    Reply

  5. “My eyesight, my position in relation to the grass, my past experiences with grass, etc., all come between me and the grass itself. Each of these things are the means by which I see and understand the grass as grass.”

    Either faculties such as sense, intellect and cognitive processes get in the way or they bring you closer. Tex, what you have to do is define what you mean by “I”. Why doesn’t the “I” include the senses, intellect, and cognitive processes? You talk as if these things were added on piecemeal to some amorphous central identity. While it is not proper to identify the identity (hehe) as the sense or reason, it is equally incorrect to not include these faculties in the ego. As a suggestion, the faculties may be related to the self in the same way as the nose and mouth and eyes are related to the face. You conclude they are like clothes on the self, i.e. extrinsic, but that is not immediately evident.

    “Nevertheless, even being perfect, they still would stand between me and the grass in the same way my bedroom window stands between me and the front lawn.”

    If the faculties are part of the self, then they actually bring us closer to the outside world as opposed to standing between us and it.

    Contra Sartre, we are not trapped in a room without windows.

    Reply

  6. Is the self something that can be separated from the senses, intellect, or cognitive processes?

    The senses, yes, the intellect or cognitive process, perhaps not; although cases of people living in vegetative states makes the answer to this question perhaps a little less than obvious. I agree that you are right to say that it is not proper to identify the self with sense or intellect.

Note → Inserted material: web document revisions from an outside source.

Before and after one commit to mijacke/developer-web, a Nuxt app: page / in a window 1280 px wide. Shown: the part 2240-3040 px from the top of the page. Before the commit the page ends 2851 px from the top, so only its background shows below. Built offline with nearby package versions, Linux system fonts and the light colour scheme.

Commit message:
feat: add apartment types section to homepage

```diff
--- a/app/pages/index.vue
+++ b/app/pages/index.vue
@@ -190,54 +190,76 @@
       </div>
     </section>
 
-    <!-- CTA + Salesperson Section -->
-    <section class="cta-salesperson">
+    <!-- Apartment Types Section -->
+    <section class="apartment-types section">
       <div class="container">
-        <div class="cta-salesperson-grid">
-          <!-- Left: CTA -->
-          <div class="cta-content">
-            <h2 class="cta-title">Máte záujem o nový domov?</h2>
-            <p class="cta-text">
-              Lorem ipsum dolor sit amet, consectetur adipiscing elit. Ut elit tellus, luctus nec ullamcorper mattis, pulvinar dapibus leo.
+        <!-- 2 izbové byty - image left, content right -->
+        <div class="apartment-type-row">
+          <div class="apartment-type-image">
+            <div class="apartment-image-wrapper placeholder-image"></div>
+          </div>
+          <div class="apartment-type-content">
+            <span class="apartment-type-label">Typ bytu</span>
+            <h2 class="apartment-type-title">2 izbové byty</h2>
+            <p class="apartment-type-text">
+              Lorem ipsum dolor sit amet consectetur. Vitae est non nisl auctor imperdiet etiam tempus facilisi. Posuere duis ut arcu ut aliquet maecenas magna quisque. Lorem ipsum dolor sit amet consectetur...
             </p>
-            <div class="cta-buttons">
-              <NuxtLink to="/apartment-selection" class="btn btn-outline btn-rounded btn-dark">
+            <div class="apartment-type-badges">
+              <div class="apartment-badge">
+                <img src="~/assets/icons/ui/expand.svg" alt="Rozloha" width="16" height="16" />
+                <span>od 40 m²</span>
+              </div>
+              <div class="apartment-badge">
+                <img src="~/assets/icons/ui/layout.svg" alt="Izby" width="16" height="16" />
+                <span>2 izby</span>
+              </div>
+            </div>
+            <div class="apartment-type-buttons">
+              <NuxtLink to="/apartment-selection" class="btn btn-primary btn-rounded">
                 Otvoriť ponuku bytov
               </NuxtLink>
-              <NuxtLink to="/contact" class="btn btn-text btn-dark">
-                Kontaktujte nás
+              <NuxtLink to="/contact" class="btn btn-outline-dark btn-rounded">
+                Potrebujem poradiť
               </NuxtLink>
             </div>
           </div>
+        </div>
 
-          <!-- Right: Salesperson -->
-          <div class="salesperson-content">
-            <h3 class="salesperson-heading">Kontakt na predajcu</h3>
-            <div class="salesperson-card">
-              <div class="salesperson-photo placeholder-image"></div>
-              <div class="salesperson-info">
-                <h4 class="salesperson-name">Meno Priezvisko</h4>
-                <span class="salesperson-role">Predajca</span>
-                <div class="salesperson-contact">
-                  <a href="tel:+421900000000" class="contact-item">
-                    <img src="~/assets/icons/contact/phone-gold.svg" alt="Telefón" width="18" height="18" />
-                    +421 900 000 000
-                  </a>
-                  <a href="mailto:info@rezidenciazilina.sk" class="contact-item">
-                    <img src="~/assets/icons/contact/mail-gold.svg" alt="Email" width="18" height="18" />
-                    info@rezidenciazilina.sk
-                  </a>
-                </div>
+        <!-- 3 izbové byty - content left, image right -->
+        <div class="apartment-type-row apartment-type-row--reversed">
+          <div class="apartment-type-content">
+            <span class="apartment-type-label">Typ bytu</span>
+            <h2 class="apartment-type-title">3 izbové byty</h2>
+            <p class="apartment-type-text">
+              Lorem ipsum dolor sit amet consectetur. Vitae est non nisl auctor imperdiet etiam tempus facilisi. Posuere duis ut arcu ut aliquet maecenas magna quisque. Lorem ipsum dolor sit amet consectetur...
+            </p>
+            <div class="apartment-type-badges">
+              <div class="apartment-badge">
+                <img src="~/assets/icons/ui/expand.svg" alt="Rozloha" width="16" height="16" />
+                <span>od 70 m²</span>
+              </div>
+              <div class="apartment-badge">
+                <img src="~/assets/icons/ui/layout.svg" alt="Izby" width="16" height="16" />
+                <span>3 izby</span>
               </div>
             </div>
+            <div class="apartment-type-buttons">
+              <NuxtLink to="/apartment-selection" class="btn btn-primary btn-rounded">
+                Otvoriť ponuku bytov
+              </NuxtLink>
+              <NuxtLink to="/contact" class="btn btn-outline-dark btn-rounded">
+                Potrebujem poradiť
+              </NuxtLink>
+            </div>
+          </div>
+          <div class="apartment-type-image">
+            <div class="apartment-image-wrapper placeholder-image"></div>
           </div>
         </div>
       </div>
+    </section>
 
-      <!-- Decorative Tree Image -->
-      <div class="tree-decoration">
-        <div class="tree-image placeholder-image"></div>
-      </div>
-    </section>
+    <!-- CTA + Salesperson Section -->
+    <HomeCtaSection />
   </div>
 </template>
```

I would be interested to hear more of your argument for why they are essential parts of the self. It seems to me that the self can be separated from its senses (e.g. Helen Keller or Teri Schiavo) or from its cognitive processes (e.g. someone who has lost her mind or is in a coma (or even sleeping?)).

    Nevertheless, whether sense and intellect are parts of the self or extrinsic to it, the problem remains that the world is mediated through the processes of my senses and intellect. I am limited by my perspective–by my senses and by my intellect. How can I know a thing in itself when I am cut off from that thing by my self? My point is that the limitations of existence as a finite, temporal, single being, seem very grave. I am limited to my mind, my senses, and my perspective of [the impressions of] the outside world that are conveyed to me through my mind and senses. (I think my point stands whether or not you agree that I have a perspective of impressisons of the outside world, or a perspective of the the outside world itself). Again, even if the senses and intellect are essential parts of the self, they are not the self, but serve to convey or mediate things to the self.

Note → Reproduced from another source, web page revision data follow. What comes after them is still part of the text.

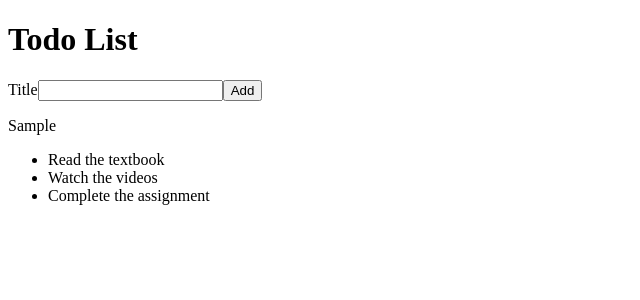
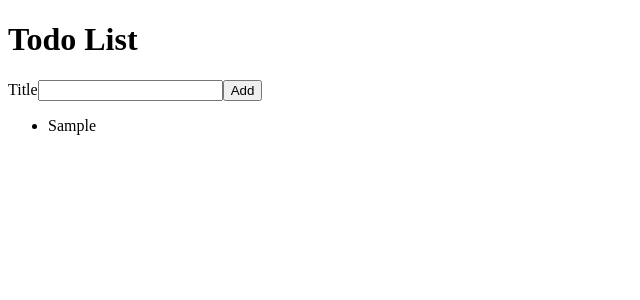
Before and after one commit to Alevtina-Babinskaya/react-todo, a React (Create React App) app: page / in a window 1280 px wide. Both pictures are taken after typing "Sample" into the empty fields and a click on the button "Add". Shown: the top 300 px of the page, without its empty margins (0-640 px from the left). Built offline with nearby package versions, Linux system fonts and the light colour scheme; the HTML template or start-up script is replaced by a standard one.

Commit message:
the task complete

```diff
--- a/src/AddTodoForm.js
+++ b/src/AddTodoForm.js
@@ -1,18 +1,25 @@
-import react from "react";
-const AddTodoForm = function(props) {
+import React from "react";
+const AddTodoForm = function({onAddTodo}) {
+    const [todoTitle, setTodoTitle] = React.useState('');
+
+    const handleTitleChange = (event) => {
+        let newTodoTitle = event.target.value;
+        setTodoTitle(newTodoTitle);
+    };
 
     const handleAddTodo = (event) => {
         event.preventDefault();
-        let todoTitle = event.target.title.value;
-        console.log(todoTitle);
-        event.target.title.value = "";
-        props.onAddTodo(todoTitle);
+        setTodoTitle('');
+        onAddTodo ({
+            title: todoTitle,
+            id: Date.now(),
+        });
 
     };
     return (
         <form onSubmit={handleAddTodo}>
             <label htmlFor="todoTitle">Title</label>
-            <input name="title" id="todoTitle"></input>
+            <input value={todoTitle} name="title" id="todoTitle" onChange={handleTitleChange}></input>
             <button type="submit">Add</button>
         </form>
     );
--- a/src/App.js
+++ b/src/App.js
@@ -2,8 +2,12 @@ import React from 'react';
 import TodoList from './TodoList';
 import AddTodoForm from './AddTodoForm';
 function App() {
-  const [newTodo, setNewTodo] = React.useState('');
 
+  const [todoList, setTodoList] = React.useState([]);
+
+  const addTodo = (newTodo) => {
+    setTodoList ([...todoList, newTodo]);
+  };
 
   return (
     <div style={{ textAlign: 'left' }}>
@@ -11,9 +15,9 @@ function App() {
         <h1>
           Todo List
         </h1>
-        <AddTodoForm onAddTodo = {setNewTodo}/>
-        <p>{newTodo}</p>
-        <TodoList/>
+        <AddTodoForm onAddTodo = {addTodo}/>
+        <p>{}</p>
+        <TodoList todoList = {todoList}/>
       </header>
     </div>
   );
--- a/src/TodoList.js
+++ b/src/TodoList.js
@@ -1,21 +1,11 @@
 import React from 'react';
 import TodoListItem from './TodoListItem';
-const List = [
-    {"id": 0,
-    "title": "Read the textbook"
-  },
-  {"id": 1,
-  "title": "Watch the videos"
-  },
-  {"id": 2,
-  "title": "Complete the assignment"
-  }
-  ];
-const TodoList = function() {
+
+const TodoList = function({todoList}) {
 
 return (
     <ul>
-          {List.map( function(i) {
+          {todoList.map( function(i) {
           return (<TodoListItem key={i.id} todo={i}/>);
           })}
 
--- a/src/TodoListItem.js
+++ b/src/TodoListItem.js
@@ -1,8 +1,8 @@
 import React from "react";
-const TodoListItem = function (props) {
+const TodoListItem = function ({todo}) {
 
     return (
-    <li>{props.todo.title}</li>
+    <li>{todo.title}</li>
     );
     };
 export default TodoListItem;
```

    “If the factulties are part of the self, then they actually bring us closer to the outside world as opposed to standing between us and it. Contra Sartre, we are not trapped in a room without windows.”

    But we may be trapped in a room with windows. It seems that the very best that the senses and intellect can do (if they are a part of the self) is give us a very clear window to look at the world through. I want to know if there is a door, and if there is, how do I open it?

    Reply

Leave a reply

Your email address will not be published.